IJA Brigade member Peter Bert has a very interesting post today on the Hague Service Convention under German law. In a series of new cases, the Bundesgerichtshof has held that only the initial document, not later documents, must be served in accordance with the Convention. This view is in accord with the the view of Pennsylvania lawyer Christopher Voltz, the Supreme Court of Colorado’s holding in Willhite v. Rodriguez-Cera, and some dicta in Volkswagen v. Schlunk. I have argued against this view, most recently in my post on Fellowes v. Changzhou Xinrui Fellowes Office Equipment Co. But it’s becoming clearer that the weight of authority is against me. I’d welcome some backup from others who share my view on this!

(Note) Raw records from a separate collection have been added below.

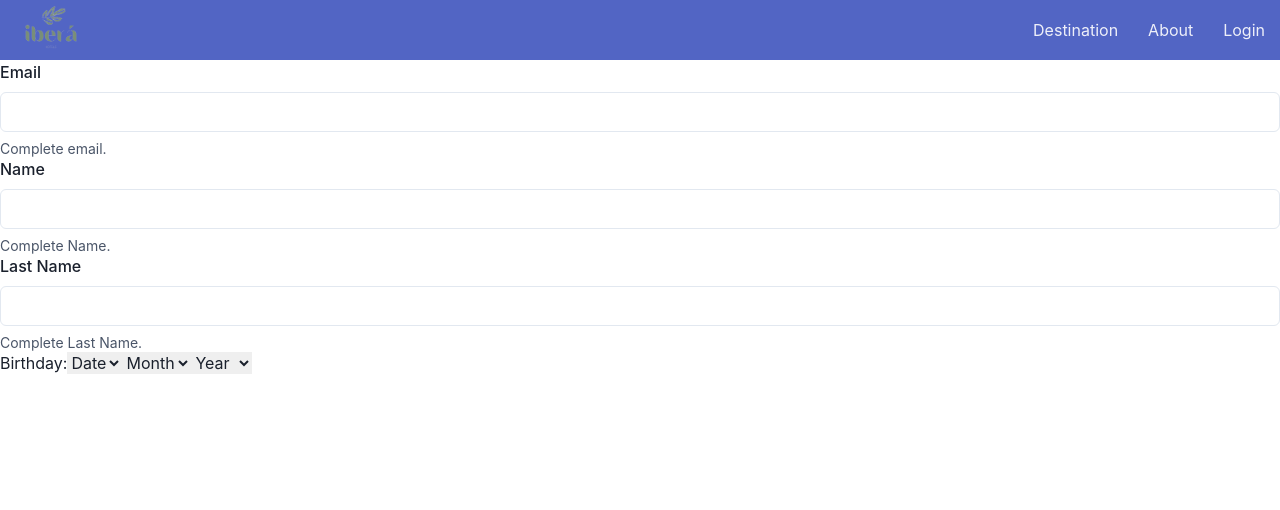
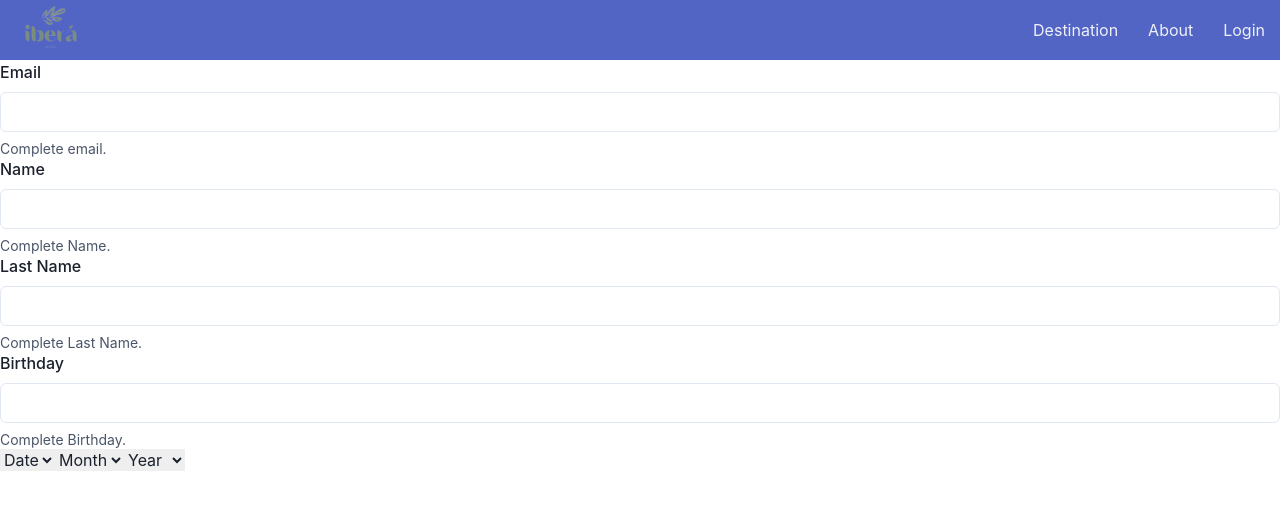
Before and after one commit to Molli1992/mi-premer-app, a React (Create React App) app in the folder client/: page /login in a window 1280 px wide. Shown: the top 510 px of the page. Built offline with nearby package versions, Linux system fonts and the light colour scheme.

Commit message:
avances login

```diff
--- a/client/src/components/Login/Login.jsx
+++ b/client/src/components/Login/Login.jsx
@@ -8,7 +8,7 @@
         email: "",
         name: "",
         lastName: "",
-        birthdate: ""
+        birthday: ""
     });
 
     const date = [];
@@ -33,8 +33,6 @@
         }
     };
 
-    console.log(date);
-
     const handleInputChange = (e) => {
 
         setInput({
@@ -46,13 +44,13 @@
 
     };
 
-    const onChangeBirthdate = (e) => {
+    const onChangeBirthday = (e) => {
 
         setInput({
             ...input,
-            birthdate: `${input.birthdate}, ${e.target.value}`
+            birthday: `${input.birthday}/${e.target.value}`
         });
-        console.log(input.birthdate)
+        console.log(input.birthday)
 
     };
 
@@ -103,6 +101,17 @@
 
     if (input.lastName.length >= 3) {
         errosLNsuccessful = "error"
+    };
+
+    var errosBirthday = "";
+    var errosBsuccessful = "";
+
+    if (input.birthday.length > 0 && input.birthday.length < 7 && input.birthday.length < 13) {
+        errosBirthday = "error"
+    };
+
+    if (input.birthday.length >= 8 && input.birthday.length <= 12) {
+        errosBsuccessful = "error"
     };
 
     return (
@@ -185,15 +194,35 @@
                     <FormErrorMessage></FormErrorMessage>
                 )}
 
+                <FormLabel>Birthday</FormLabel>
+                <Input type='text' value={input.birthday} name="birthday " onChange={handleInputChange} />
+                {!errosBirthday && !errosBsuccessful ? (
+                    <FormHelperText>
+                        Complete Birthday.
+                    </FormHelperText>
+                ) : (
+                    <FormErrorMessage></FormErrorMessage>
+                )}
+                {errosBirthday ? (
+                    <FormHelperText>
+                        Error: Birthday Ej, 22/05/1992
+                    </FormHelperText>
+                ) : (
+                    <FormErrorMessage></FormErrorMessage>
+                )}
+                {errosBsuccessful ? (
+                    <FormHelperText>
+                        Successful
+                    </FormHelperText>
+                ) : (
+                    <FormErrorMessage></FormErrorMessage>
+                )}
+
             </FormControl>
 
             <div>
 
-                <label>
-                    Birthday:
-                </label>
-
-                <select onChange={onChangeBirthdate}>
+                <select onChange={onChangeBirthday}>
 
                     <option>Date</option>
 
@@ -207,7 +236,7 @@
 
                 </select>
 
-                <select onChange={onChangeBirthdate}>
+                <select onChange={onChangeBirthday}>
 
                     <option>Month</option>
 
@@ -223,7 +252,7 @@
 
 
 
-                <select onChange={onChangeBirthdate}>
+                <select onChange={onChangeBirthday}>
 
                     <option>Year</option>
 
```
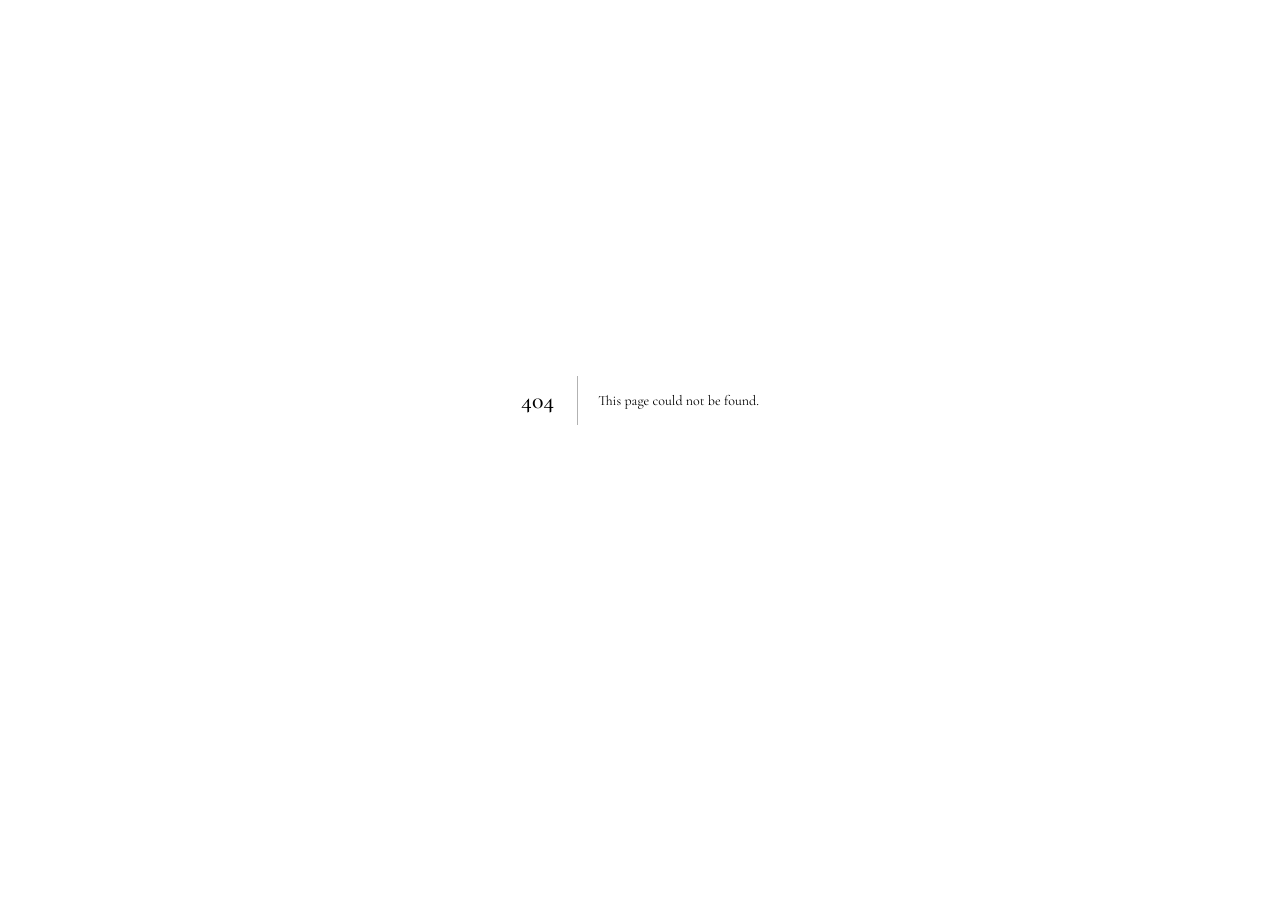
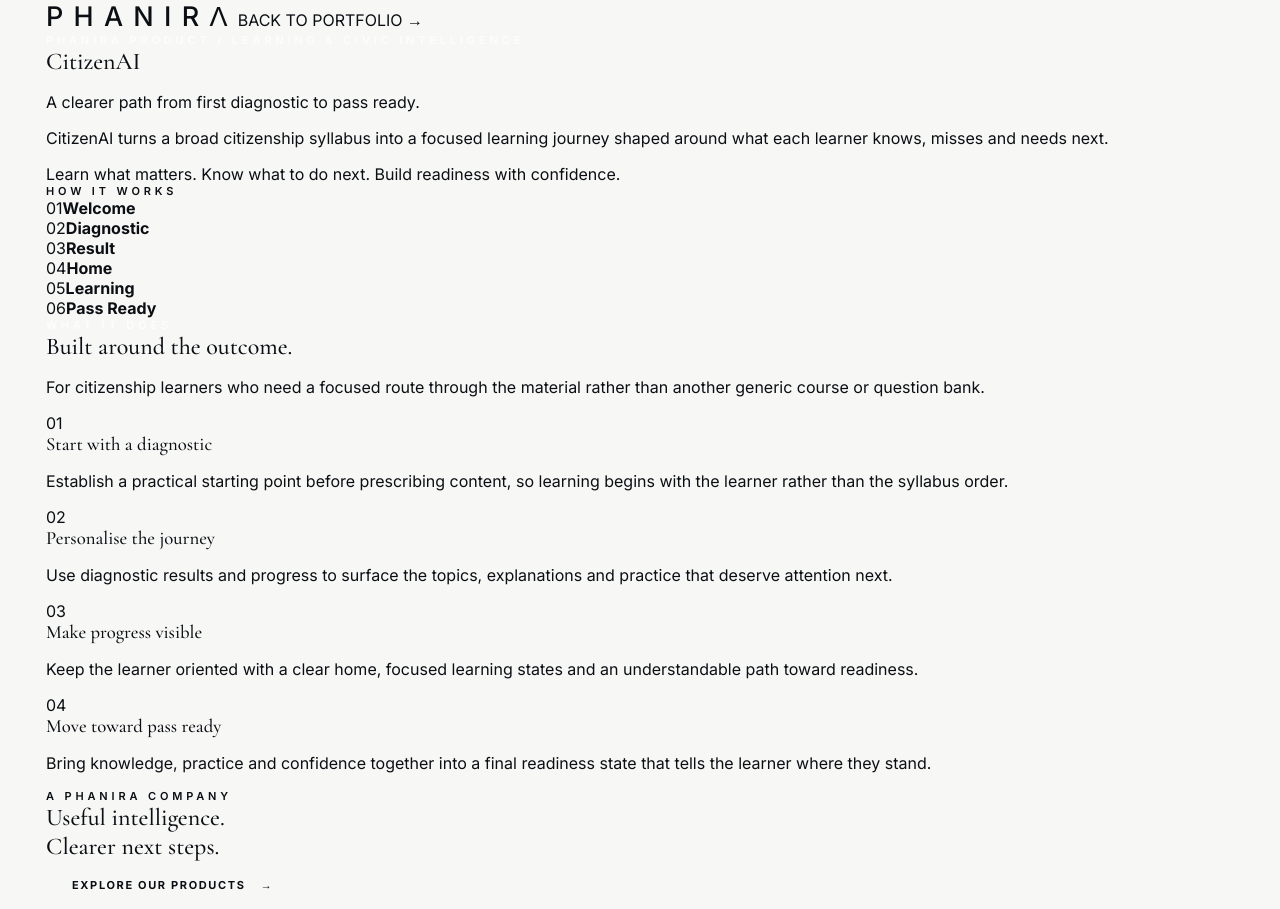
Before and after one commit to ksazid/phanira, a Next.js app: page /products/citizenai in a window 1280 px wide. Before the commit this address had no page. Before the commit the page ends 800 px from the top, so only its background shows below. Built offline with nearby package versions, Linux system fonts and the light colour scheme.

Commit message:
Add CitizenAI product detail page

```diff
--- /dev/null
+++ b/app/products/citizenai/page.tsx
@@ -0,0 +1,39 @@
+import type { Metadata } from "next";
+import ProductDetail from "../ProductDetail";
+
+export const metadata: Metadata = {
+  title: "CitizenAI — Phanira",
+  description: "CitizenAI is personalised citizenship learning that adapts from diagnostic to pass-ready preparation.",
+};
+
+export default function CitizenAIPage() {
+  return (
+    <ProductDetail
+      name="CitizenAI"
+      category="LEARNING & CIVIC INTELLIGENCE"
+      headline="A clearer path from first diagnostic to pass ready."
+      intro="CitizenAI turns a broad citizenship syllabus into a focused learning journey shaped around what each learner knows, misses and needs next."
+      promise="Learn what matters. Know what to do next. Build readiness with confidence."
+      steps={["Welcome", "Diagnostic", "Result", "Home", "Learning", "Pass Ready"]}
+      audience="For citizenship learners who need a focused route through the material rather than another generic course or question bank."
+      capabilities={[
+        {
+          title: "Start with a diagnostic",
+          body: "Establish a practical starting point before prescribing content, so learning begins with the learner rather than the syllabus order.",
+        },
+        {
+          title: "Personalise the journey",
+          body: "Use diagnostic results and progress to surface the topics, explanations and practice that deserve attention next.",
+        },
+        {
+          title: "Make progress visible",
+          body: "Keep the learner oriented with a clear home, focused learning states and an understandable path toward readiness.",
+        },
+        {
+          title: "Move toward pass ready",
+          body: "Bring knowledge, practice and confidence together into a final readiness state that tells the learner where they stand.",
+        },
+      ]}
+    />
+  );
+}
```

In a series of judgments on July 3 and July 17, 2012, the Federal Supreme Court (Bundesgerichtshof) has ruled on the compatibility of deemed service under German law with the Hague Service Convention. The Court held that only the first court document in a dispute must be served pursuant to the Hague Service Convention. Any subsequent service of court documents can be by post, in accordance with the provisions of domestic German law. Section 184 of the German Civil Code (ZPO), according to which “two weeks after it has been mailed, the document shall be deemed served,” applies to service of such documents. In the cases before the Federal Supreme Court, default judgments were served by post, and the time period for filing a protest (Einspruch) was determined on the basis of deemed service.
The facts in all five cases were as follows: Actions were brought in Germany against defendants in Turkey. The courts issued an order that required the defendant to file its intention to defend the action (Verteidigungsanzeige) and to appoint an authorised recipient in Germany (im Inland ansässiger Zustellungsbevollmächtigter; § 183 ZPO) within two weeks from receipt of service. The court order set out the legal consequences of failing to comply with the order, in particular, the risk of a default judgment.
The Turkish defendants ignored these deadlines, and default judgments were issued. These judgments were then not served under the Hague Service Convention, but posted to the defendant’s address in Turkey. Protest against the default judgment had to be filed within two weeks from receipt. The defendants took no action. In each case, the claimants subsequently asked the court to effect service of the default judgment for a second time, apparently to comply with enforcement requirements outside Germany. Service was effected a second time, in some cases under the Hague Convention, in others using the diplomatic route and it was only then that protests were filed. If § 184 of the ZPO applied, however, the time period for the protest would be calculated from the day of posting the default judgments, and the protest was to be dismissed as too late.
And this is exactly what happened: All protests were dismissed, and the dismissal was upheld upon appeal by the Court of Appeals (Oberlandesgerichte) in Stuttgart and Cologne, respectively, and upon further appeal by the Federal Supreme Court. The court held that the Hague Convention did not require formal service of the default judgment: If formal service abroad was required, then, but only then, the Convention applies. But the question whether the default judgments required formal service was for domestic law to decide, and under domstic law, service by post was permitted (“Das HZÜ steht der Anwendbarkeit des § 184 ZPO danach schon deshalb nicht entgegen, weil dort nur die Modalitäten einer Auslandszustellung geregelt sind …, nicht aber die Frage, ob überhaupt eine förmliche Zustellung im Ausland vorzunehmen ist. Letzteres ist vielmehr durch das nationale Recht autonom zubeantworten.”).
The second event of service was held to be irrelevant for the purposes of calculating the time limit. Neither did it extent the previous period, nor did it trigger a new period. The court finally considered whether the right to a fair trial under German law and Art. 6 of the European Convention on Human Rights required a different interpretation of the law. It held that the concept of deemed service did not violate the foreign defendants’ right to a fair trial or any international agreements with Turkey. The default judgments hence had become res judicata, and fully enforceable.
The jurisprudence of the Federal Supreme Court applies to cross-border litigation with any Hague Service Convention jurisdiction. Foreign defendants ignore the order to enter a notice to defend and to appoint an authorised recipient in Germany at their peril, as any subsequent document, however important and time-critical, may be subject to deemed service. The foreign defendant would need to refute the statutory presumption of service, which is a fairly high threshold to overcome. However, as other cases have shown, it can be done.
Here is the link to one judgment, file no. VI ZR 222/11 dated July 17, 2012. The others are file no. VI ZR 226/11 and VI ZR 288/11 dated July 17, 2012 and VI ZR 227/11 and VI ZR 239/11 dated July 3, 2012.